Exploring the queer experience in all its myriad forms, Queer East presents a truly diverse selection of thematically linked short films in Manchester. 

All About My Mother

A collection of short films exploring the mother figure’s nuances within LGBTQ+ families. With raw emotions and tenderness, these films investigate the complex emotional terrain of these intergenerational relationships.

● Titles: Will You Look at Me (Dir. Huang Shuli, China, 2022), Skin Can Breathe (Dir. Chheangkea, US, Cambodia, 2022), Fictions (Dir, Alice Charlie Liu, Canada, 2022), Rising Sun (Dir. Cheng Ya-chih, Taiwan, 2018), Fishbowl (Dir. Jacqueline Chan, US, 2021), A Good Mother (Dir. Lee Yu-jin, South Korea, 2022) 


Presenting cutting-edge experimental works which confront, challenge and subvert.

Alien Body, Human Dreams (Programmed by April Lin)  

A series of cinematic investigations that centre the body as a potent site of hybridity, rejecting false divisions of man/woman, human/animal/alien, and self/other to construct their own embodied and multifaceted ways of being. 

● Titles: to boyhood, i never knew him (Dir. Trâm Anh Nguyễn, Vietnam & Canada, 2022), Longing for the Sun to Set Upwards (Dir. Jao San Pedro, Philippines, 2022), Native beast (Dir. Aileen Ye, Netherlands, 2022), Disease of Manifestation (Dir. Tzu An Wu, Taiwan, 2011), Yummy Body Truck (Dir. Noam Youngrak Son, Netherlands, 2021), BXBY (Dir. Soojin Chang, UK, 2022), Garden Amidst the Flame (Natasha Tontey, Indonesia, 2022) 


A VR cinematic presentation: In the Mist (Dir. Chou Tung-Yen, Taiwan, 2020). In a dim-lit room filled with mist emerge blurred figures of men, tasting desire and experiencing loneliness.
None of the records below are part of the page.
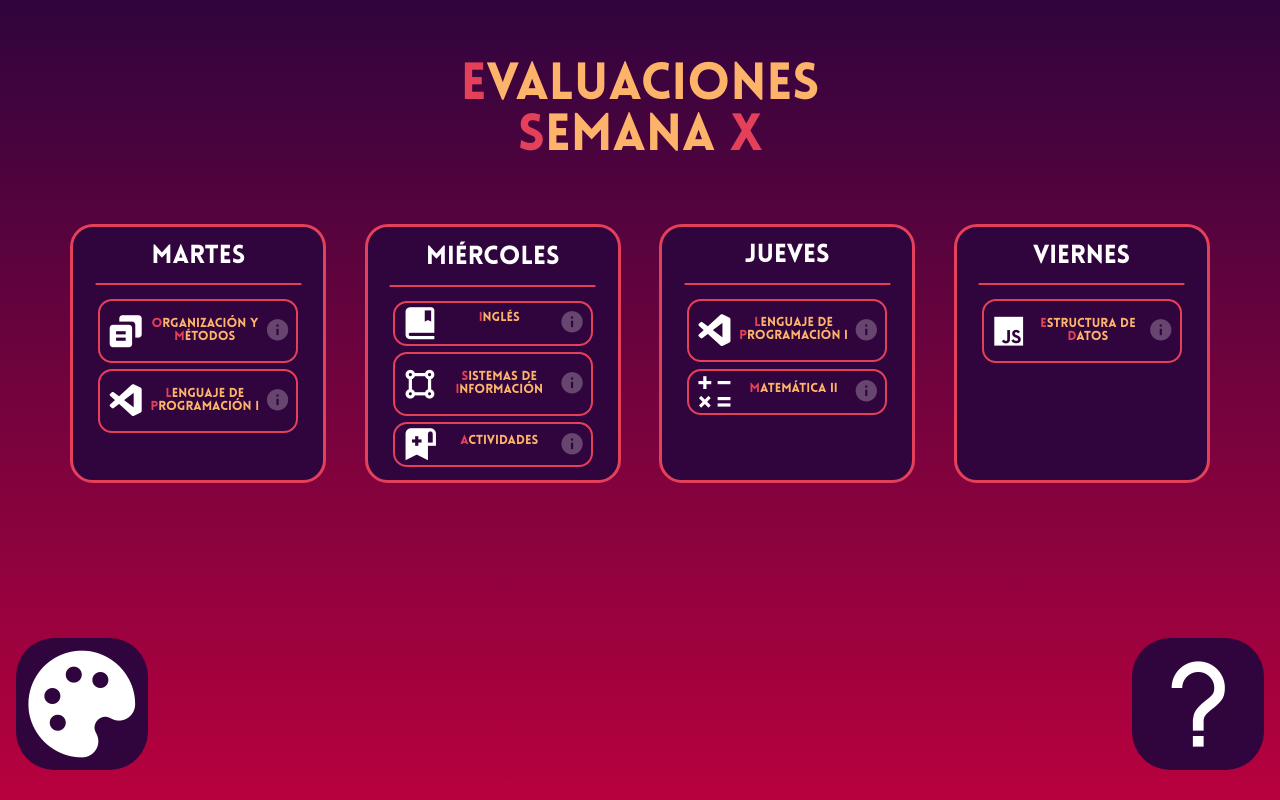
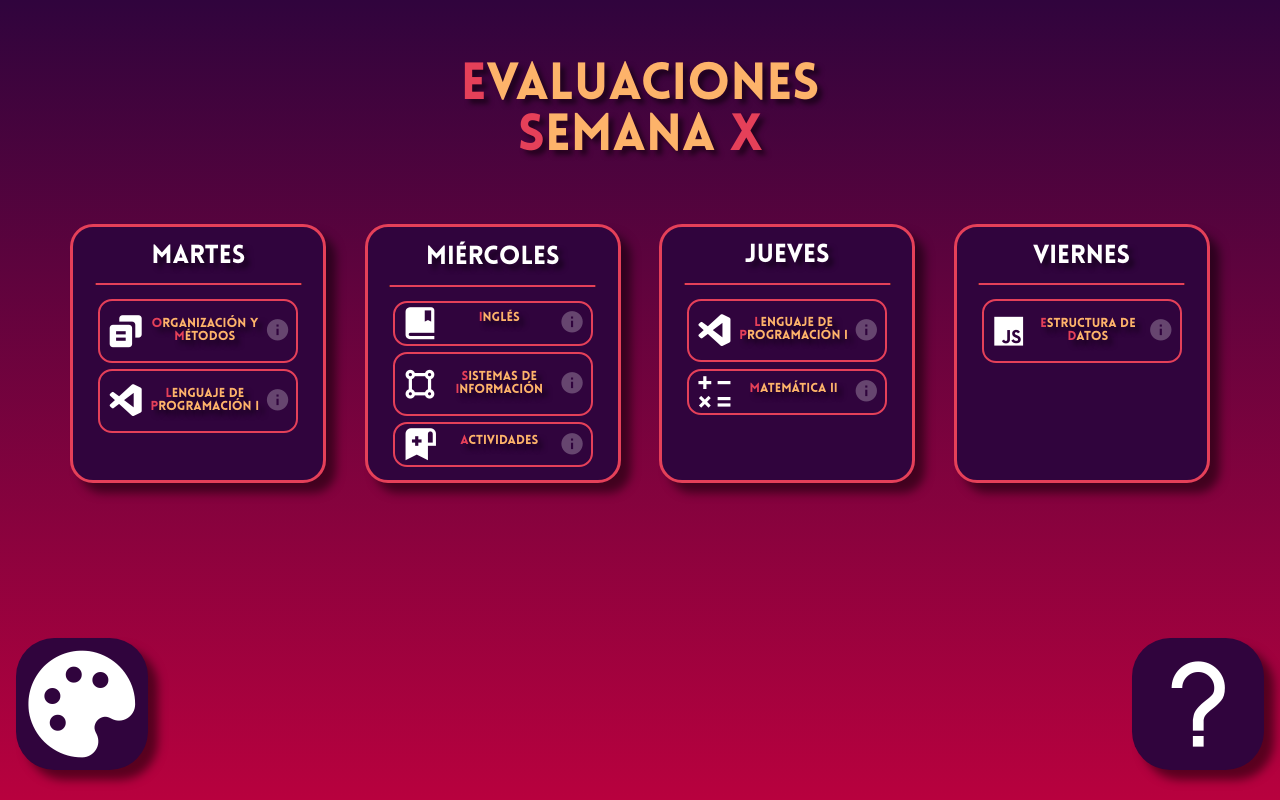
Before and after one commit to jsamiju13/Calendario, a plain HTML site: page index.html in a window 1280 px wide. Drawn offline with nearby package versions, Linux system fonts and the light colour scheme; some packages are replaced by stand-ins of ours; a script that the page names is missing.

Commit message:
ui mejorada

```diff
--- a/Estilizado/cajas.css
+++ b/Estilizado/cajas.css
@@ -24,6 +24,9 @@
     align-items: start;
     justify-items: center;
 
+    box-shadow: 10px 10px 10px rgba(0, 0, 0, 0.5);
+    overflow: auto;
+
 }
 
 .caja_botones{
@@ -45,6 +48,8 @@
     width: min-content;
     padding: 0%;
     border-radius: 3vw;
+    box-shadow: 10px 10px 10px rgba(0, 0, 0, 0.5);
+
 }
 
 .caja_botones i{
--- a/Estilizado/estilo.css
+++ b/Estilizado/estilo.css
@@ -29,6 +29,10 @@ button{
 
     justify-content: space-between;
     align-items: center;
+}
+
+button:active{
+    transform: scale(0.9);
 }
 
 button h4{
--- a/Estilizado/texto.css
+++ b/Estilizado/texto.css
@@ -13,6 +13,7 @@
     font-family: 'Lovelo', sans-serif;
     background-color: none;
     color: #000000;
+    text-shadow: 5px 5px 5px rgba(0, 0, 0, 0.5);
 }
 
 .correo{
@@ -38,6 +39,7 @@ h3{
     font-weight: bold;
     margin-top: 4%;
     margin-bottom: 0%;
+    text-shadow: 5px 5px 5px rgba(0, 0, 0, 0.5);
 }
 
 h4{
@@ -47,6 +49,7 @@ h4{
 
     font-family: 'Lovelo', sans-serif;
     text-decoration: none;
+    text-shadow: 5px 5px 5px rgba(0, 0, 0, 0.5);
 }
 
 button h4:hover{
```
Entering a fantasised gay sauna through a VR headset, you are transported to a forbidden zone, a state between dreaming and awakening, a place in which you gaze at someone and are gazed at by them. In The Mist is a hallucinatory and explicit VR experience that is not to be missed. 

Manchester, Nottingham, Sheffield, Liverpool, Belfast, Edinburgh, Leeds and more cities to be announced.

Please keep an eye on the Queer East Festival website for further announcements: https://queereast.org.uk/ 

Facebook: @queereast Twitter: @queereast Instagram: @queereast 




Please enter your comment!
Please enter your name here